[Data under study — start]

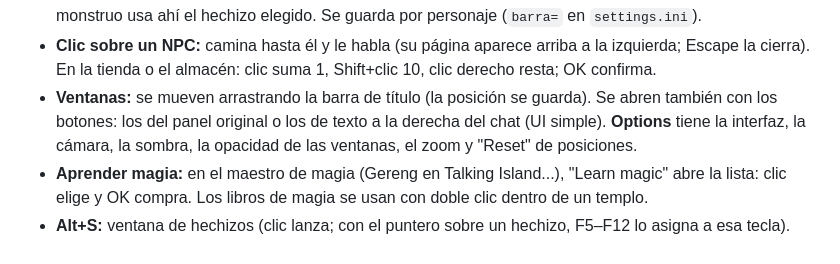
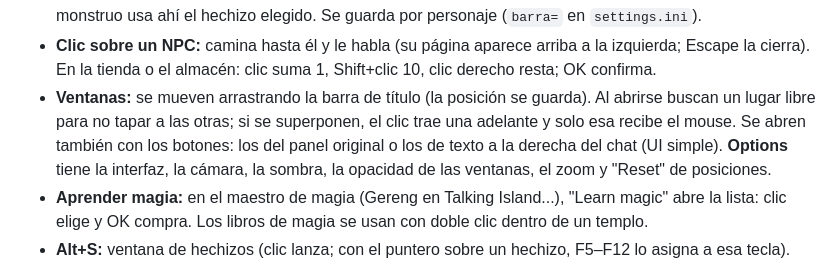
Before and after one commit to javiercorrea/lineage-cliente, a Markdown page: README.md, the part around the change. Drawn GitHub-style.

```diff
--- a/README.md
+++ b/README.md
@@ -91,7 +91,7 @@ build/debug/lineage --juego="/ruta/al/juego" [--host=127.0.0.1] [--puerto=2000]
 - **F4:** cambia la cámara entre "suave" (por defecto: sigue la posición continua y el personaje queda centrado) y "a saltos" (como el original: sigue los frames de caminar, de a ¼ de celda). Se guarda en `settings.ini` (`camara_a_saltos=0/1`).
 - **Alt+1..Alt+0:** barra de atajos (abajo al centro). Se arrastra un hechizo (desde Alt+S) o un ítem (desde Alt+I) a un casillero; clic o Alt+número lo usa, clic derecho lo vacía, arrastrar entre casilleros los mueve. Clic del medio (rueda) sobre un casillero lo elige (marco dorado) y clic del medio sobre un personaje o monstruo usa ahí el hechizo elegido. Se guarda por personaje (`barra=` en `settings.ini`).
 - **Clic sobre un NPC:** camina hasta él y le habla (su página aparece arriba a la izquierda; Escape la cierra). En la tienda o el almacén: clic suma 1, Shift+clic 10, clic derecho resta; OK confirma.
-- **Ventanas:** se mueven arrastrando la barra de título (la posición se guarda). Se abren también con los botones: los del panel original o los de texto a la derecha del chat (UI simple). **Options** tiene la interfaz, la cámara, la sombra, la opacidad de las ventanas, el zoom y "Reset" de posiciones.
+- **Ventanas:** se mueven arrastrando la barra de título (la posición se guarda). Al abrirse buscan un lugar libre para no tapar a las otras; si se superponen, el clic trae una adelante y solo esa recibe el mouse. Se abren también con los botones: los del panel original o los de texto a la derecha del chat (UI simple). **Options** tiene la interfaz, la cámara, la sombra, la opacidad de las ventanas, el zoom y "Reset" de posiciones.
 - **Aprender magia:** en el maestro de magia (Gereng en Talking Island...), "Learn magic" abre la lista: clic elige y OK compra. Los libros de magia se usan con doble clic dentro de un templo.
 - **Alt+S:** ventana de hechizos (clic lanza; con el puntero sobre un hechizo, F5–F12 lo asigna a esa tecla).
 - **F5–F12:** lanzan el hechizo asignado (se guardan por personaje en `settings.ini`, `atajos=`). Un hechizo con objetivo espera el clic sobre el objetivo; clic derecho cancela.
```
Also changed, not shown: ENTREGABLES.md (+10 -3 lines), docs/capturas/ui_ventanas_al_frente.png (added), 9 other files.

[Data under study — finish]

= Problem =
Apart from the pictures, the entries above are to be repeated in full and exactly.

= Response for this exercise =
Before and after one commit to javiercorrea/lineage-cliente, a Markdown page: README.md, the part around the change. Drawn GitHub-style.

```diff
--- a/README.md
+++ b/README.md
@@ -91,7 +91,7 @@ build/debug/lineage --juego="/ruta/al/juego" [--host=127.0.0.1] [--puerto=2000]
 - **F4:** cambia la cámara entre "suave" (por defecto: sigue la posición continua y el personaje queda centrado) y "a saltos" (como el original: sigue los frames de caminar, de a ¼ de celda). Se guarda en `settings.ini` (`camara_a_saltos=0/1`).
 - **Alt+1..Alt+0:** barra de atajos (abajo al centro). Se arrastra un hechizo (desde Alt+S) o un ítem (desde Alt+I) a un casillero; clic o Alt+número lo usa, clic derecho lo vacía, arrastrar entre casilleros los mueve. Clic del medio (rueda) sobre un casillero lo elige (marco dorado) y clic del medio sobre un personaje o monstruo usa ahí el hechizo elegido. Se guarda por personaje (`barra=` en `settings.ini`).
 - **Clic sobre un NPC:** camina hasta él y le habla (su página aparece arriba a la izquierda; Escape la cierra). En la tienda o el almacén: clic suma 1, Shift+clic 10, clic derecho resta; OK confirma.
-- **Ventanas:** se mueven arrastrando la barra de título (la posición se guarda). Se abren también con los botones: los del panel original o los de texto a la derecha del chat (UI simple). **Options** tiene la interfaz, la cámara, la sombra, la opacidad de las ventanas, el zoom y "Reset" de posiciones.
+- **Ventanas:** se mueven arrastrando la barra de título (la posición se guarda). Al abrirse buscan un lugar libre para no tapar a las otras; si se superponen, el clic trae una adelante y solo esa recibe el mouse. Se abren también con los botones: los del panel original o los de texto a la derecha del chat (UI simple). **Options** tiene la interfaz, la cámara, la sombra, la opacidad de las ventanas, el zoom y "Reset" de posiciones.
 - **Aprender magia:** en el maestro de magia (Gereng en Talking Island...), "Learn magic" abre la lista: clic elige y OK compra. Los libros de magia se usan con doble clic dentro de un templo.
 - **Alt+S:** ventana de hechizos (clic lanza; con el puntero sobre un hechizo, F5–F12 lo asigna a esa tecla).
 - **F5–F12:** lanzan el hechizo asignado (se guardan por personaje en `settings.ini`, `atajos=`). Un hechizo con objetivo espera el clic sobre el objetivo; clic derecho cancela.
```
Also changed, not shown: ENTREGABLES.md (+10 -3 lines), docs/capturas/ui_ventanas_al_frente.png (added), 9 other files.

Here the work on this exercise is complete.